== TASK INPUTS ==

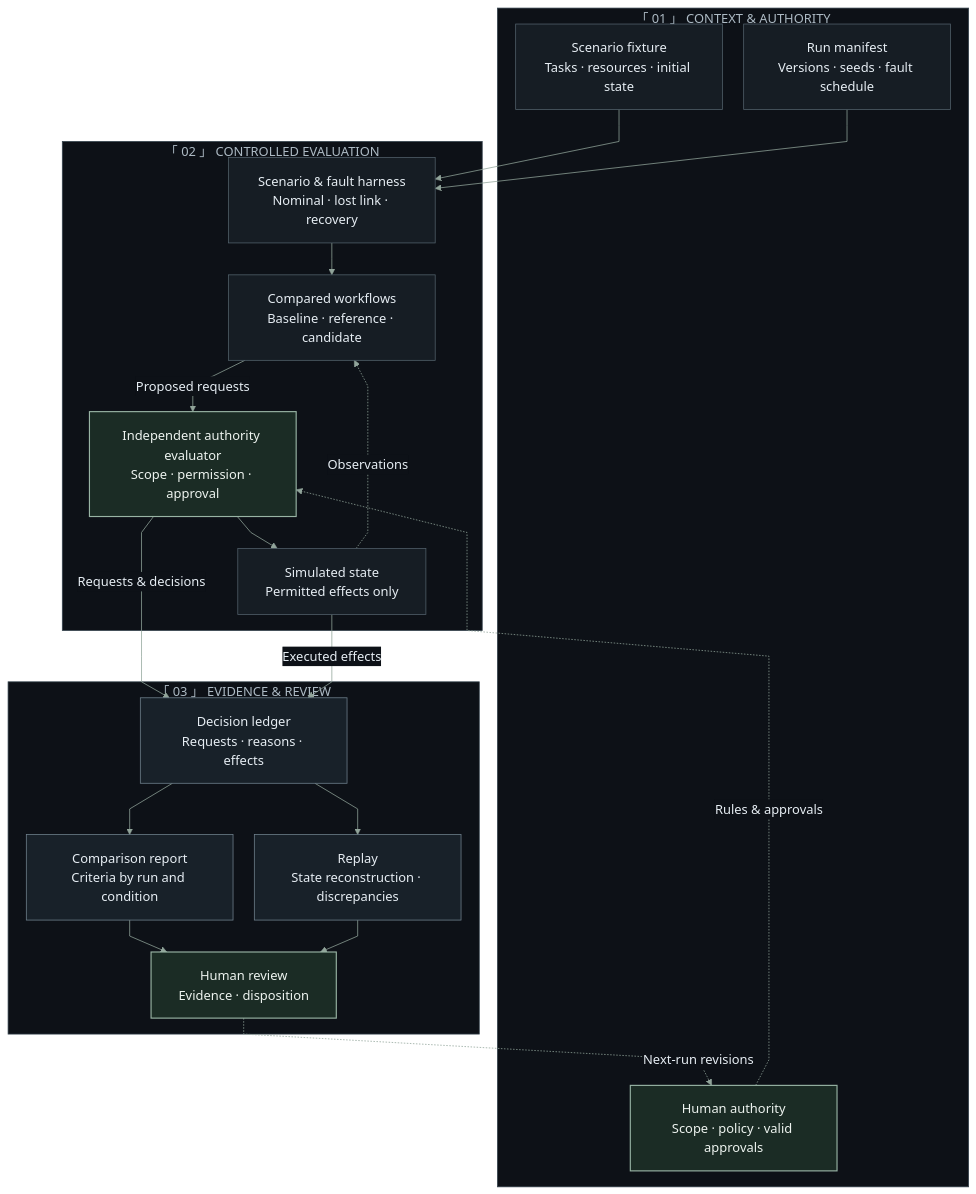
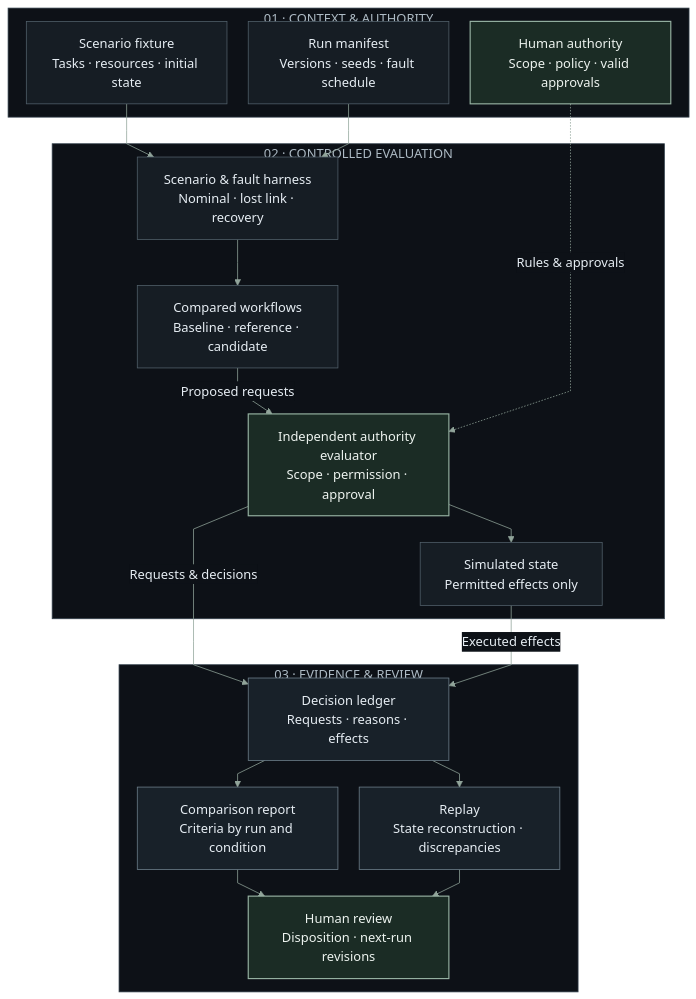
The diagram in profile/README.md (endrhq/.github), drawn with Mermaid before and after one commit. The commit also changed 1 other file, not shown here.

Commit message:
Keep the architecture layout compact and acyclic

````diff
--- a/profile/README.md
+++ b/profile/README.md
@@ -17,43 +17,41 @@
 ```mermaid
-%%{init: {"theme":"base","themeVariables":{"fontFamily":"Arial, Helvetica, sans-serif","fontSize":"17px","primaryColor":"#161d24","primaryTextColor":"#e6edf3","primaryBorderColor":"#52616b","lineColor":"#91a49a","secondaryColor":"#1b2c25","tertiaryColor":"#0d1117","clusterBkg":"#0d1117","clusterBorder":"#34424d","titleColor":"#adbac4","edgeLabelBackground":"#0d1117"},"flowchart":{"curve":"linear","nodeSpacing":28,"rankSpacing":42,"padding":18}}}%%
+%%{init: {"theme":"base","themeVariables":{"fontFamily":"Arial, Helvetica, sans-serif","fontSize":"17px","primaryColor":"#161d24","primaryTextColor":"#e6edf3","primaryBorderColor":"#52616b","lineColor":"#91a49a","secondaryColor":"#1b2c25","tertiaryColor":"#0d1117","clusterBkg":"#0d1117","clusterBorder":"#34424d","titleColor":"#adbac4","edgeLabelBackground":"#0d1117"},"flowchart":{"curve":"linear","nodeSpacing":28,"rankSpacing":35,"padding":16}}}%%
 flowchart TB
     accTitle: endr — Mission Assurance Lab
     accDescr: Conceptual synthetic research architecture. Matched workflows submit requests to independent authority evaluation. An ordered ledger feeds comparison and replay, then human review. Lost links never expand authority.
 
-    subgraph INPUTS["「 01 」 CONTEXT & AUTHORITY"]
+    subgraph INPUTS["01 · CONTEXT & AUTHORITY"]
         SCENARIO["Scenario fixture<br/>Tasks · resources · initial state"]
         MANIFEST["Run manifest<br/>Versions · seeds · fault schedule"]
         AUTHORITY["Human authority<br/>Scope · policy · valid approvals"]
     end
 
-    subgraph EVALUATION["「 02 」 CONTROLLED EVALUATION"]
+    subgraph EVALUATION["02 · CONTROLLED EVALUATION"]
         HARNESS["Scenario & fault harness<br/>Nominal · lost link · recovery"]
         WORKFLOWS["Compared workflows<br/>Baseline · reference · candidate"]
         GATE["Independent authority evaluator<br/>Scope · permission · approval"]
         STATE["Simulated state<br/>Permitted effects only"]
         HARNESS --> WORKFLOWS
         WORKFLOWS -->|Proposed requests| GATE
         GATE --> STATE
     end
 
-    subgraph EVIDENCE["「 03 」 EVIDENCE & REVIEW"]
+    subgraph EVIDENCE["03 · EVIDENCE & REVIEW"]
         LEDGER["Decision ledger<br/>Requests · reasons · effects"]
         REPORT["Comparison report<br/>Criteria by run and condition"]
         REPLAY["Replay<br/>State reconstruction · discrepancies"]
-        REVIEW["Human review<br/>Evidence · disposition"]
+        REVIEW["Human review<br/>Disposition · next-run revisions"]
         LEDGER --> REPORT & REPLAY
         REPORT & REPLAY --> REVIEW
     end
 
     SCENARIO & MANIFEST --> HARNESS
     AUTHORITY -.->|Rules & approvals| GATE
     GATE -->|Requests & decisions| LEDGER
     STATE -->|Executed effects| LEDGER
-    STATE -.->|Observations| WORKFLOWS
-    REVIEW -.->|Next-run revisions| AUTHORITY
 
     classDef authority fill:#1b2c25,stroke:#98b4a4,color:#edf3ef,stroke-width:1.5px
     classDef evidence fill:#182129,stroke:#70828e,color:#e6edf3
     class AUTHORITY,GATE,REVIEW authority
     class LEDGER,REPORT,REPLAY evidence
 ```
````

===

ABOUT THIS TASK: Leaving the pictures aside, give back all the records exactly as they are.

TASK RESULT:
The diagram in profile/README.md (endrhq/.github), drawn with Mermaid before and after one commit. The commit also changed 1 other file, not shown here.

Commit message:
Keep the architecture layout compact and acyclic

````diff
--- a/profile/README.md
+++ b/profile/README.md
@@ -17,43 +17,41 @@
 ```mermaid
-%%{init: {"theme":"base","themeVariables":{"fontFamily":"Arial, Helvetica, sans-serif","fontSize":"17px","primaryColor":"#161d24","primaryTextColor":"#e6edf3","primaryBorderColor":"#52616b","lineColor":"#91a49a","secondaryColor":"#1b2c25","tertiaryColor":"#0d1117","clusterBkg":"#0d1117","clusterBorder":"#34424d","titleColor":"#adbac4","edgeLabelBackground":"#0d1117"},"flowchart":{"curve":"linear","nodeSpacing":28,"rankSpacing":42,"padding":18}}}%%
+%%{init: {"theme":"base","themeVariables":{"fontFamily":"Arial, Helvetica, sans-serif","fontSize":"17px","primaryColor":"#161d24","primaryTextColor":"#e6edf3","primaryBorderColor":"#52616b","lineColor":"#91a49a","secondaryColor":"#1b2c25","tertiaryColor":"#0d1117","clusterBkg":"#0d1117","clusterBorder":"#34424d","titleColor":"#adbac4","edgeLabelBackground":"#0d1117"},"flowchart":{"curve":"linear","nodeSpacing":28,"rankSpacing":35,"padding":16}}}%%
 flowchart TB
     accTitle: endr — Mission Assurance Lab
     accDescr: Conceptual synthetic research architecture. Matched workflows submit requests to independent authority evaluation. An ordered ledger feeds comparison and replay, then human review. Lost links never expand authority.
 
-    subgraph INPUTS["「 01 」 CONTEXT & AUTHORITY"]
+    subgraph INPUTS["01 · CONTEXT & AUTHORITY"]
         SCENARIO["Scenario fixture<br/>Tasks · resources · initial state"]
         MANIFEST["Run manifest<br/>Versions · seeds · fault schedule"]
         AUTHORITY["Human authority<br/>Scope · policy · valid approvals"]
     end
 
-    subgraph EVALUATION["「 02 」 CONTROLLED EVALUATION"]
+    subgraph EVALUATION["02 · CONTROLLED EVALUATION"]
         HARNESS["Scenario & fault harness<br/>Nominal · lost link · recovery"]
         WORKFLOWS["Compared workflows<br/>Baseline · reference · candidate"]
         GATE["Independent authority evaluator<br/>Scope · permission · approval"]
         STATE["Simulated state<br/>Permitted effects only"]
         HARNESS --> WORKFLOWS
         WORKFLOWS -->|Proposed requests| GATE
         GATE --> STATE
     end
 
-    subgraph EVIDENCE["「 03 」 EVIDENCE & REVIEW"]
+    subgraph EVIDENCE["03 · EVIDENCE & REVIEW"]
         LEDGER["Decision ledger<br/>Requests · reasons · effects"]
         REPORT["Comparison report<br/>Criteria by run and condition"]
         REPLAY["Replay<br/>State reconstruction · discrepancies"]
-        REVIEW["Human review<br/>Evidence · disposition"]
+        REVIEW["Human review<br/>Disposition · next-run revisions"]
         LEDGER --> REPORT & REPLAY
         REPORT & REPLAY --> REVIEW
     end
 
     SCENARIO & MANIFEST --> HARNESS
     AUTHORITY -.->|Rules & approvals| GATE
     GATE -->|Requests & decisions| LEDGER
     STATE -->|Executed effects| LEDGER
-    STATE -.->|Observations| WORKFLOWS
-    REVIEW -.->|Next-run revisions| AUTHORITY
 
     classDef authority fill:#1b2c25,stroke:#98b4a4,color:#edf3ef,stroke-width:1.5px
     classDef evidence fill:#182129,stroke:#70828e,color:#e6edf3
     class AUTHORITY,GATE,REVIEW authority
     class LEDGER,REPORT,REPLAY evidence
 ```
````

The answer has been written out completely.